Stored entries:

------------

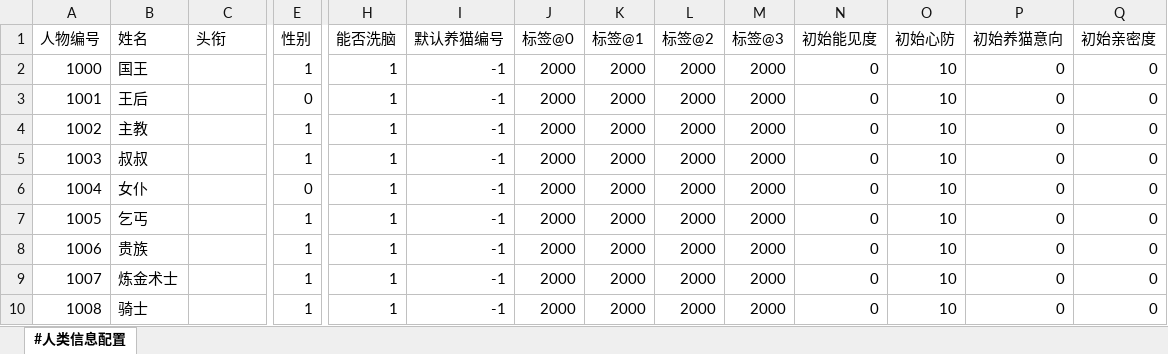
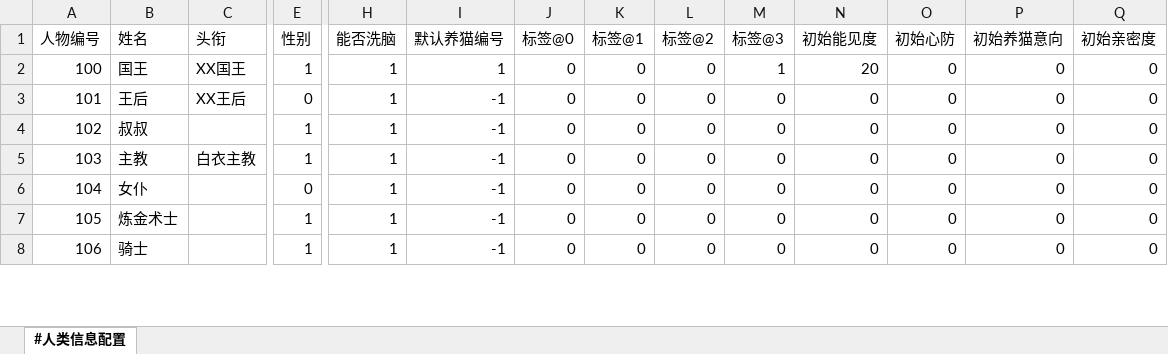
Before and after one commit to RadiumLZhang/Free-Casonry, an Excel workbook: ExcelConfig/pbjson/excel/人类信息表.xlsx, sheet #人类信息配置, drawn as a sheet; only a part is shown, gaps mark what is left out; values as stored, in another font and other column widths than the file's, no cell formats; removed rows and columns are numbered as before the commit, all else as after; rows hold the shown columns only; the diff covers the shown part only; the diff names each change by its address in the sheet, - before the commit and + after, or states it on an @@ line.

```diff
--- a/ExcelConfig/pbjson/excel/人类信息表.xlsx (sheet #人类信息配置)
+++ b/ExcelConfig/pbjson/excel/人类信息表.xlsx (sheet #人类信息配置)
-row 2: 1000 | 国王 |  | 1 | 1 | -1 | 2000 | 2000 | 2000 | 2000 | 0 | 10 | 0 | 0
+row 2: 100 | 国王 | XX国王 | 1 | 1 | 1 | 0 | 0 | 0 | 1 | 20 | 0 | 0 | 0
-A3 (人物编号): 1001
+A3 (人物编号): 101
-C3 (头衔): (empty)
+C3 (头衔): XX王后
-J3 (标签@0): 2000
+J3 (标签@0): 0
-K3 (标签@1): 2000
+K3 (标签@1): 0
-L3 (标签@2): 2000
+L3 (标签@2): 0
-M3 (标签@3): 2000
+M3 (标签@3): 0
-O3 (初始心防): 10
+O3 (初始心防): 0
-row 4: 1002 | 主教 |  | 1 | 1 | -1 | 2000 | 2000 | 2000 | 2000 | 0 | 10 | 0 | 0
-A4 (人物编号): 1003
+A4 (人物编号): 102
-J4 (标签@0): 2000
+J4 (标签@0): 0
-K4 (标签@1): 2000
+K4 (标签@1): 0
-L4 (标签@2): 2000
+L4 (标签@2): 0
-M4 (标签@3): 2000
+M4 (标签@3): 0
-O4 (初始心防): 10
+O4 (初始心防): 0
+row 5: 103 | 主教 | 白衣主教 | 1 | 1 | -1 | 0 | 0 | 0 | 0 | 0 | 0 | 0 | 0
-A6 (人物编号): 1004
+A6 (人物编号): 104
-J6 (标签@0): 2000
+J6 (标签@0): 0
-K6 (标签@1): 2000
+K6 (标签@1): 0
-L6 (标签@2): 2000
+L6 (标签@2): 0
-M6 (标签@3): 2000
+M6 (标签@3): 0
-O6 (初始心防): 10
+O6 (初始心防): 0
-row 7: 1005 | 乞丐 |  | 1 | 1 | -1 | 2000 | 2000 | 2000 | 2000 | 0 | 10 | 0 | 0
-row 8: 1006 | 贵族 |  | 1 | 1 | -1 | 2000 | 2000 | 2000 | 2000 | 0 | 10 | 0 | 0
-A7 (人物编号): 1007
+A7 (人物编号): 105
-J7:J8 (标签@0): 2000
+J7:J8 (标签@0): 0
-K7:K8 (标签@1): 2000
+K7:K8 (标签@1): 0
-L7:L8 (标签@2): 2000
+L7:L8 (标签@2): 0
-M7:M8 (标签@3): 2000
+M7:M8 (标签@3): 0
-O7:O8 (初始心防): 10
+O7:O8 (初始心防): 0
-A8 (人物编号): 1008
+A8 (人物编号): 106
```
Also changed, not shown: 2 added rows and 20 edited cells elsewhere in this sheet, cell formats, ExcelConfig/pbjson/excel/猫咪信息表.xlsx.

------------

*What you are asked to do*.
Repeat each of the entries above exactly, but do not carry over the pictures.

*Written solution*.
Before and after one commit to RadiumLZhang/Free-Casonry, an Excel workbook: ExcelConfig/pbjson/excel/人类信息表.xlsx, sheet #人类信息配置, drawn as a sheet; only a part is shown, gaps mark what is left out; values as stored, in another font and other column widths than the file's, no cell formats; removed rows and columns are numbered as before the commit, all else as after; rows hold the shown columns only; the diff covers the shown part only; the diff names each change by its address in the sheet, - before the commit and + after, or states it on an @@ line.

```diff
--- a/ExcelConfig/pbjson/excel/人类信息表.xlsx (sheet #人类信息配置)
+++ b/ExcelConfig/pbjson/excel/人类信息表.xlsx (sheet #人类信息配置)
-row 2: 1000 | 国王 |  | 1 | 1 | -1 | 2000 | 2000 | 2000 | 2000 | 0 | 10 | 0 | 0
+row 2: 100 | 国王 | XX国王 | 1 | 1 | 1 | 0 | 0 | 0 | 1 | 20 | 0 | 0 | 0
-A3 (人物编号): 1001
+A3 (人物编号): 101
-C3 (头衔): (empty)
+C3 (头衔): XX王后
-J3 (标签@0): 2000
+J3 (标签@0): 0
-K3 (标签@1): 2000
+K3 (标签@1): 0
-L3 (标签@2): 2000
+L3 (标签@2): 0
-M3 (标签@3): 2000
+M3 (标签@3): 0
-O3 (初始心防): 10
+O3 (初始心防): 0
-row 4: 1002 | 主教 |  | 1 | 1 | -1 | 2000 | 2000 | 2000 | 2000 | 0 | 10 | 0 | 0
-A4 (人物编号): 1003
+A4 (人物编号): 102
-J4 (标签@0): 2000
+J4 (标签@0): 0
-K4 (标签@1): 2000
+K4 (标签@1): 0
-L4 (标签@2): 2000
+L4 (标签@2): 0
-M4 (标签@3): 2000
+M4 (标签@3): 0
-O4 (初始心防): 10
+O4 (初始心防): 0
+row 5: 103 | 主教 | 白衣主教 | 1 | 1 | -1 | 0 | 0 | 0 | 0 | 0 | 0 | 0 | 0
-A6 (人物编号): 1004
+A6 (人物编号): 104
-J6 (标签@0): 2000
+J6 (标签@0): 0
-K6 (标签@1): 2000
+K6 (标签@1): 0
-L6 (标签@2): 2000
+L6 (标签@2): 0
-M6 (标签@3): 2000
+M6 (标签@3): 0
-O6 (初始心防): 10
+O6 (初始心防): 0
-row 7: 1005 | 乞丐 |  | 1 | 1 | -1 | 2000 | 2000 | 2000 | 2000 | 0 | 10 | 0 | 0
-row 8: 1006 | 贵族 |  | 1 | 1 | -1 | 2000 | 2000 | 2000 | 2000 | 0 | 10 | 0 | 0
-A7 (人物编号): 1007
+A7 (人物编号): 105
-J7:J8 (标签@0): 2000
+J7:J8 (标签@0): 0
-K7:K8 (标签@1): 2000
+K7:K8 (标签@1): 0
-L7:L8 (标签@2): 2000
+L7:L8 (标签@2): 0
-M7:M8 (标签@3): 2000
+M7:M8 (标签@3): 0
-O7:O8 (初始心防): 10
+O7:O8 (初始心防): 0
-A8 (人物编号): 1008
+A8 (人物编号): 106
```
Also changed, not shown: 2 added rows and 20 edited cells elsewhere in this sheet, cell formats, ExcelConfig/pbjson/excel/猫咪信息表.xlsx.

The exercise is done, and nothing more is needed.